D.C. Council member Marion Barry was detained and ticketed by the Secret Service early yesterday, after uniformed officers stopped him near the White House for running a red light and detected the smell of alcohol, authorities said.
Tom Mazur, spokesman for the Secret Service, said Barry's car ran a red light at 16th and H streets NW. The officers administered a field sobriety test and took Barry to the U.S. Capitol Police station, where he was given a breathalyzer test.
Mazur said police could not get an accurate reading on the breathalyzer, so Barry was asked to submit to a urine analysis, which he refused. Barry was then ticketed for running a red light and failing to submit to a urine analysis, the spokesman said.
Barry, in a telephone interview yesterday, said he was not intoxicated and had not run the light. He said he passed the breathalyzer when the test registered a 0.02, far below the legal threshold for intoxication, 0.08. The former four-term mayor accused federal authorities of trying to "embarrass and discredit me."
This is the second time this year that police have questioned Barry's sobriety. In May, he was involved in a minor fender bender, and he passed a breath test, although the police report indicated that he appeared to be impaired.

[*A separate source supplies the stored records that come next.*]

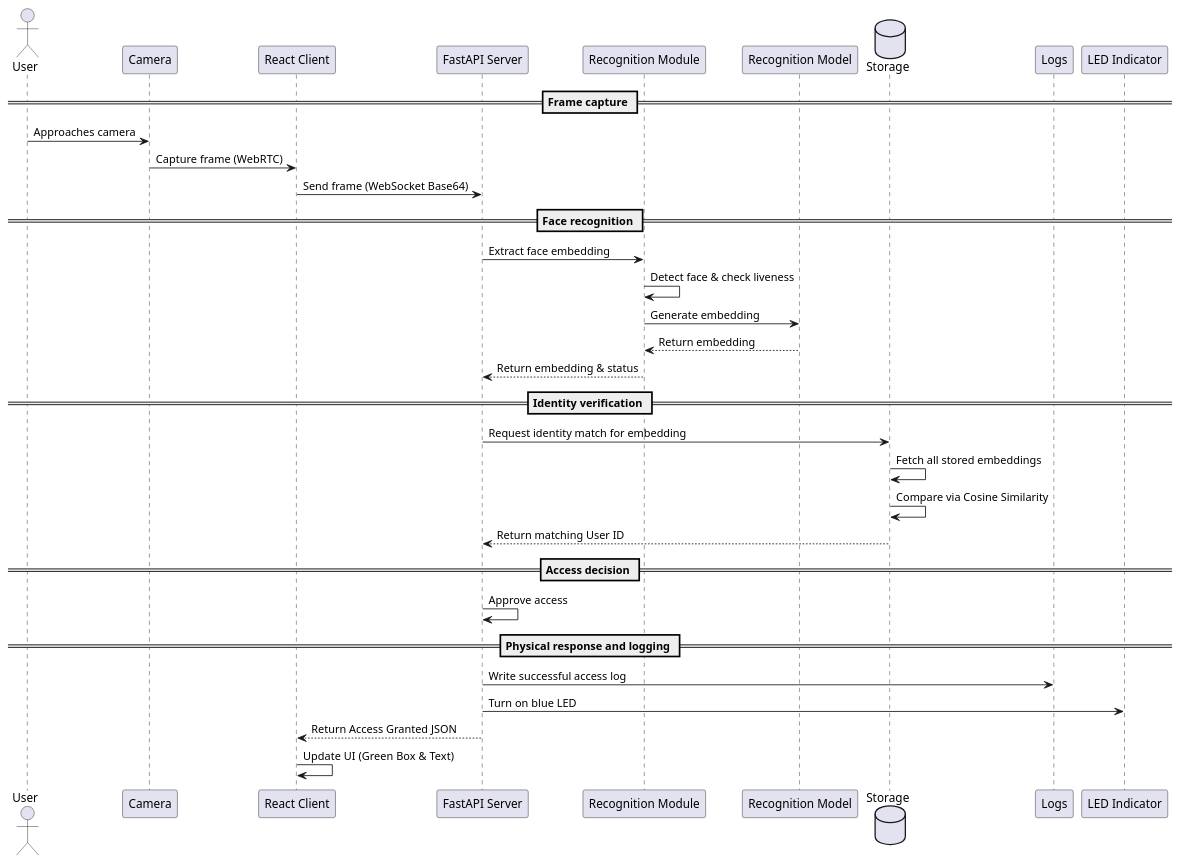
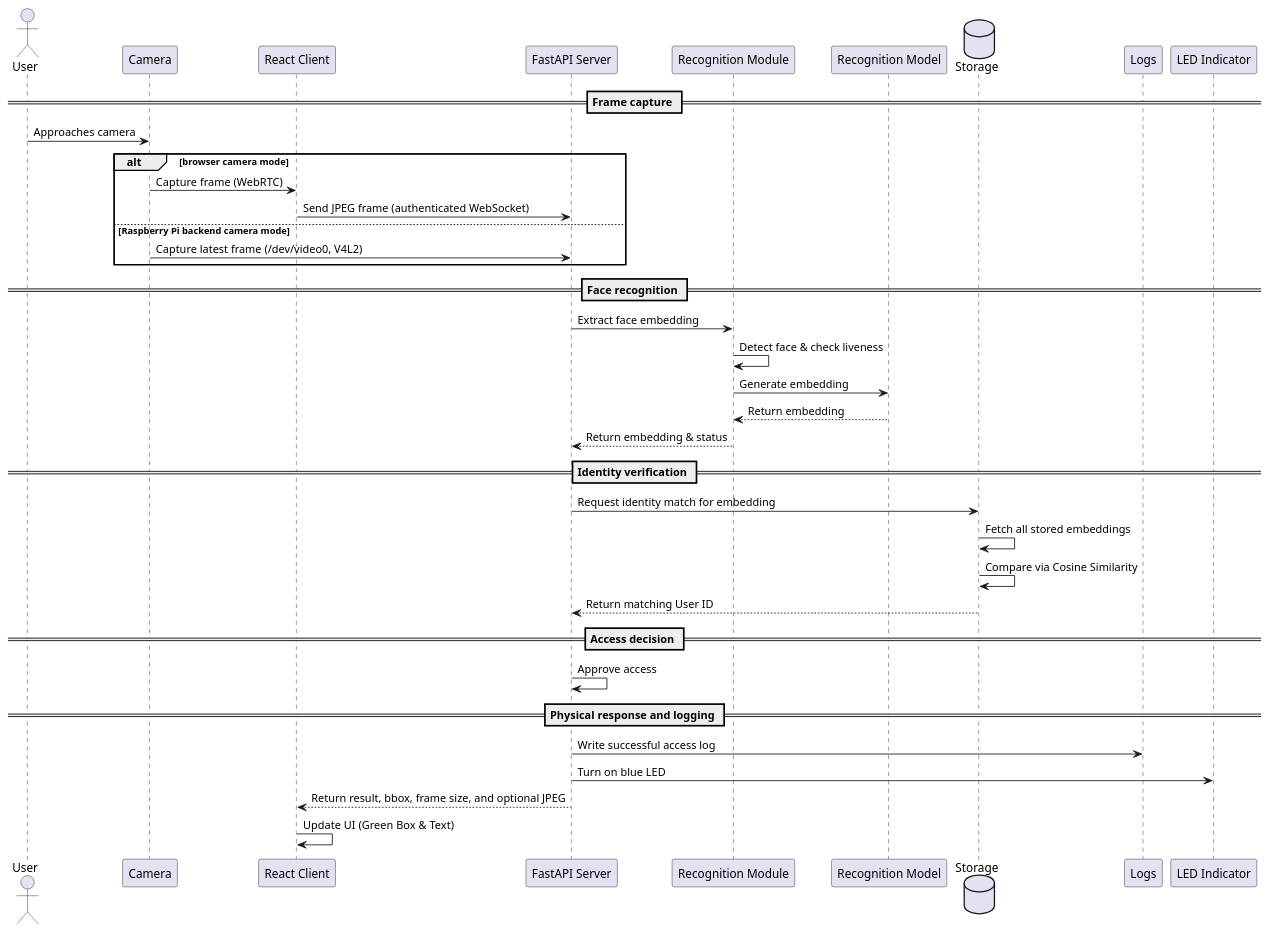
One commit to Innopolis-Robotics-Society/FaceGuardV3 changed the diagram in docs/architecture/dynamic-view/sequence-diagram.puml. Above: the diagram before and after it, drawn with PlantUML. The commit also changed 56 other files, not shown here.

Commit message:
fix: complete Raspberry Pi camera integration

```diff
--- a/docs/architecture/dynamic-view/sequence-diagram.puml
+++ b/docs/architecture/dynamic-view/sequence-diagram.puml
@@ -1,40 +1,44 @@
 @startuml dynamic-view
 
 actor User
 participant Camera
 participant "React Client" as Client
 participant "FastAPI Server" as Server
 participant "Recognition Module" as Recognition
 participant "Recognition Model" as Model
 database Storage
 participant Logs
 participant "LED Indicator" as LED
 
 == Frame capture ==
 User -> Camera: Approaches camera
-Camera -> Client: Capture frame (WebRTC)
-Client -> Server: Send frame (WebSocket Base64)
+alt browser camera mode
+    Camera -> Client: Capture frame (WebRTC)
+    Client -> Server: Send JPEG frame (authenticated WebSocket)
+else Raspberry Pi backend camera mode
+    Camera -> Server: Capture latest frame (/dev/video0, V4L2)
+end
 
 == Face recognition ==
 Server -> Recognition: Extract face embedding
 Recognition -> Recognition: Detect face & check liveness
 Recognition -> Model: Generate embedding
 Model --> Recognition: Return embedding
 Recognition --> Server: Return embedding & status
 
 == Identity verification ==
 Server -> Storage: Request identity match for embedding
 Storage -> Storage: Fetch all stored embeddings
 Storage -> Storage: Compare via Cosine Similarity
 Storage --> Server: Return matching User ID
 
 == Access decision ==
 Server -> Server: Approve access
 
 == Physical response and logging ==
 Server -> Logs: Write successful access log
 Server -> LED: Turn on blue LED
-Server --> Client: Return Access Granted JSON
+Server --> Client: Return result, bbox, frame size, and optional JPEG
 Client -> Client: Update UI (Green Box & Text)
 
 @enduml
```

Barry is on probation stemming from a tax-related conviction, and Frederick D. Cooke, Barry's attorney, said it is unclear whether the latest citation would affect Barry's legal status. Cooke said he could not comment because he did not have enough details.
Barry (D-Ward 8) was sentenced in March to three years' supervised probation after pleading guilty in U.S. District Court to misdemeanor charges of failing to file federal and local income tax returns. He tested positive for marijuana and cocaine use in a court-required screening in November, soon after his guilty plea, and underwent drug treatment and counseling.
The former mayor also was convicted of a misdemeanor count of cocaine possession in 1990 after being arrested in a downtown D.C. hotel.
Barry, 70, said he was released yesterday with a citation. He said he believes he was the victim of racial profiling because all the officers involved in the incident are white.
On Saturday night, Barry attended a Ward 8 rally for mayoral candidate and D.C. Council member Adrian M. Fenty (D-Ward 4), whom Barry has endorsed in tomorrow's Democratic primary.
Barry would not discuss his refusal to submit a urine sample but said it was clear that if he had been drinking, "it wasn't much of anything." He said the breathalyzer test was successful and registered his blood alcohol content at 0.02.
"How is that unsuccessful?" Barry said. "They didn't get their desired results."
Barry said the incident occurred after he saw Secret Service officers gesturing at him as he drove near the White House. He was giving a brief tour to an out-of-state elected official, whom he would not identify, when authorities stopped him.
Barry said he had met with two elected officials in the lobby of a hotel about 12:30 a.m. after one of the officials called him at home to say he could not attend a scheduled breakfast meeting.
Barry agreed to drive one of the officials around town after he mentioned that he had visited Washington on many occasions but had never actually seen the city.
After driving past the John A. Wilson Building and the Washington Monument, Barry said, he was approaching Lafayette Square near the White House. The officers pulled him over, and before he gave them his license and registration, six of them surrounded the Camaro he was driving. He said the vehicle is on loan from a dealership while his car is being repaired.
"I was outraged," Barry said. "They were looking for something to deal with me on. I asked, 'Why?' and they wouldn't tell me."
Barry said he took the field sobriety test and was asked to blow into the breathalyzer twice at the station.
A similar incident occurred in March 2002, when the U.S. Park Police said they found traces of marijuana and cocaine in Barry's car while he was parked in a remote area of Southwest Washington. No arrest was made, but it derailed Barry's plan to run for an at-large D.C. Council seat.
Barry later ran for the Ward 8 seat in 2004 and overwhelmingly defeated former ally Sandy Allen.
In the May incident, Barry was ticketed for failing to yield the right of way after a minor accident on First Street SE. That offense is punishable by a $50 fine.
Both the red light violation and the urine analysis citation are considered administrative offenses and not criminal, meaning they typically would be heard before a Department of Motor Vehicles examiner and not a Superior Court judge.
Staff writers Henri E. Cauvin and Martin Weil contributed to this report.